Task to carry out
Apart from the pictures, which must be omitted, restate the data exactly.

+++ Records for the task

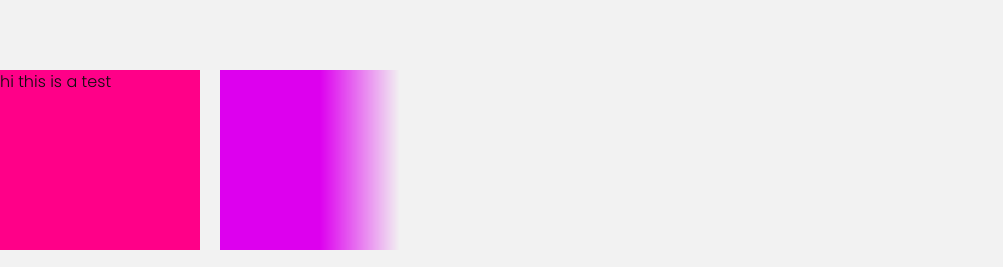
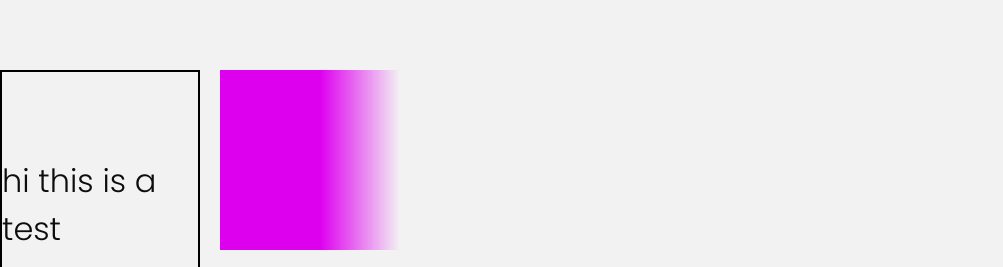
Before and after one commit to zofienora/portfolionew, a React (Vite) app: page / in a window 1280 px wide. Shown: the part 865-1132 px from the top of the page, without its empty margins (0-1003 px from the left). Built offline with nearby package versions, Linux system fonts and the light colour scheme; a web font is replaced by a local one.

Commit message:
changed to first aquare

```diff
--- a/src/App.css
+++ b/src/App.css
@@ -27,3 +27,15 @@
   height: 100vh;
   z-index: 2;           /* ensure it’s above header-container */
 }
+
+/* ABOUT SECTION  */
+
+.square {
+  width: 150%;
+  height: 150%;
+  display: flex;
+  border: 2px solid black;
+  justify-content: center;
+  align-items: center;
+  font-size: 2rem;
+}
--- a/src/components/About.jsx
+++ b/src/components/About.jsx
@@ -19,7 +19,7 @@ function About() {
       <div id="example">
 
         <motion.ul ref={ref} style={{ maskImage }}>
-          <li style={{ background: "#ff0088" }}>
+          <li className="square s-one" >
             <p>hi this is a test</p>
           </li>
           <li style={{ background: "#dd00ee" }}></li>
```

++++++

Result for this task
Before and after one commit to zofienora/portfolionew, a React (Vite) app: page / in a window 1280 px wide. Shown: the part 865-1132 px from the top of the page, without its empty margins (0-1003 px from the left). Built offline with nearby package versions, Linux system fonts and the light colour scheme; a web font is replaced by a local one.

Commit message:
changed to first aquare

```diff
--- a/src/App.css
+++ b/src/App.css
@@ -27,3 +27,15 @@
   height: 100vh;
   z-index: 2;           /* ensure it’s above header-container */
 }
+
+/* ABOUT SECTION  */
+
+.square {
+  width: 150%;
+  height: 150%;
+  display: flex;
+  border: 2px solid black;
+  justify-content: center;
+  align-items: center;
+  font-size: 2rem;
+}
--- a/src/components/About.jsx
+++ b/src/components/About.jsx
@@ -19,7 +19,7 @@ function About() {
       <div id="example">
 
         <motion.ul ref={ref} style={{ maskImage }}>
-          <li style={{ background: "#ff0088" }}>
+          <li className="square s-one" >
             <p>hi this is a test</p>
           </li>
           <li style={{ background: "#dd00ee" }}></li>
```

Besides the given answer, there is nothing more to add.